It’s Super Saturday for Team GB and the familiar sound of “God Save Our Gracious Queen” sounds sweeter and more glorious every time we hear the national anthem boom out at London 2012. The unprecedented levels of expectation have raised the emotional stakes to such intense levels that we are witnessing the ultimate human joy for our winners – but the price of failure is almost unbearable.
Nowhere have we seen more extreme emotions than Eton Dorney where the British rowers have given absolutely everything and delivered our greatest medal haul in the history of their sport.
The day began with superlative gold medal winning performances for the men’s coxless four of Pete Reed, Andy Triggs Hodge, Tom James and Alex Gregory, followed by Katherine Copeland and Sophie Hosking in the women’s lightweight double sculls.
But then came the raw pain of failing to retain their Olympic crown for Zac Purchase and Mark Hunter in the lightweight men’s double sculls. Given a second chance when the final was re-started after a broken seat brought their race to a halt, the British duo made a superhuman effort to hold off the Danes. But they had to settle for silver when they were caught in the final surge for the line.

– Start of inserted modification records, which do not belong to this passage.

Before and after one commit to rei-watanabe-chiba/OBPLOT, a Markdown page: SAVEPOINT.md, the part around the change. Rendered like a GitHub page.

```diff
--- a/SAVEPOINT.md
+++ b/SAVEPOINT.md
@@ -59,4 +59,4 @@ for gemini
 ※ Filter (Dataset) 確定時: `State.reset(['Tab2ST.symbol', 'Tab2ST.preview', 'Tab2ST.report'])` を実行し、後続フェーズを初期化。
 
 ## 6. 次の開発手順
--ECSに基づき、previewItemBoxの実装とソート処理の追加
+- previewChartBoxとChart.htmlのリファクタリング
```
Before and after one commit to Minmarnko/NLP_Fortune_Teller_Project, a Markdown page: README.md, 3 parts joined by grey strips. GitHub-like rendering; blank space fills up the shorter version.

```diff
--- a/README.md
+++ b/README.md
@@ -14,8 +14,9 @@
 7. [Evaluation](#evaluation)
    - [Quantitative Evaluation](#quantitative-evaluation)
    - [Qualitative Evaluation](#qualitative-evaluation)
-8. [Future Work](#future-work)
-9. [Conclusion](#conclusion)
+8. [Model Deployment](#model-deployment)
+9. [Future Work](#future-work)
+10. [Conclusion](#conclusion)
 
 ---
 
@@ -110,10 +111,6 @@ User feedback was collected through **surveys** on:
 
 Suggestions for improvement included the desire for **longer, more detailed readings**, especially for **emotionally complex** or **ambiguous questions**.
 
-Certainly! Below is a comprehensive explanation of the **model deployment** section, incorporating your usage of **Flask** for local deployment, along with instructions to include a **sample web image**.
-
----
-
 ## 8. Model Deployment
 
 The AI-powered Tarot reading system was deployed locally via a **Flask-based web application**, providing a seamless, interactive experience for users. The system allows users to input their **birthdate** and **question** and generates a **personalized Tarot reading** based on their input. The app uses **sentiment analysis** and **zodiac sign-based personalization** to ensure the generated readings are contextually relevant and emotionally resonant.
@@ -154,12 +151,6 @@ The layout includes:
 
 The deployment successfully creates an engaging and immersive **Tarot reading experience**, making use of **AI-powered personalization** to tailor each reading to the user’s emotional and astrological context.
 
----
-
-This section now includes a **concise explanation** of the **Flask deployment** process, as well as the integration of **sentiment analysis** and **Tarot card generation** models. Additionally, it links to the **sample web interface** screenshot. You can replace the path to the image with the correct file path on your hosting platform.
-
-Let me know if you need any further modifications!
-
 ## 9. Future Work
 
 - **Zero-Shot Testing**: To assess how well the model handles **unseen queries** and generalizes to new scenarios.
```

As former Olympic champion Rebecca Adlington so passionately proclaimed yesterday after winning her second bronze of these Games, there is absolutely no shame in winning silver or bronze. A medal of any colour is simply outstanding. But Purchase and Hunter were unable to share that sentiment when they were left shattered and devastated at Eton Dorney.
Watching Sir Stephen Redgrave assist the medics help distraught Hunter to his feet onlookers shared the raw pain of defeat that was so overpowering it was impossible not to feel emotional. The subsequent interview for Hunter and Purchase live on TV with the BBC’s John Inverdale was painful to watch. Even the veteran interviewer was close to tears as his lips trembled when he handed back to the studio.
But this is why we love sport and why the Olympics is The Greatest Show on Earth. The full range of human emotions experienced in the quest to be the best sports men and women on the planet all contribute to the ultimate drama. But the priceless value of sport is much more than the entertainment it provides – and this is the rub.
There are too many people in Britain who for far too long have argued against the value of sport because of the fear of losing. Learning how to win and lose is one of the most valuable lessons we can experience in life. Sport teaches us so much about ourselves. It teaches us personal discipline. It teaches us how to fight for what we want. Sport in my humble opinion is the most important subject in any school’s curriculum. I sincerely hope that London 2012 will help restore sport to its rightful place in our nation’s hearts and minds.
The pain of losing is no reason to shy away from sport. What doesn’t kill us makes us stronger – and I am certain that is how every athlete will feel when they eventually come to terms with the disappointment of not achieving their goal. Meanwhile, for the winners there can be no greater experience and the pain makes the glory all the more special.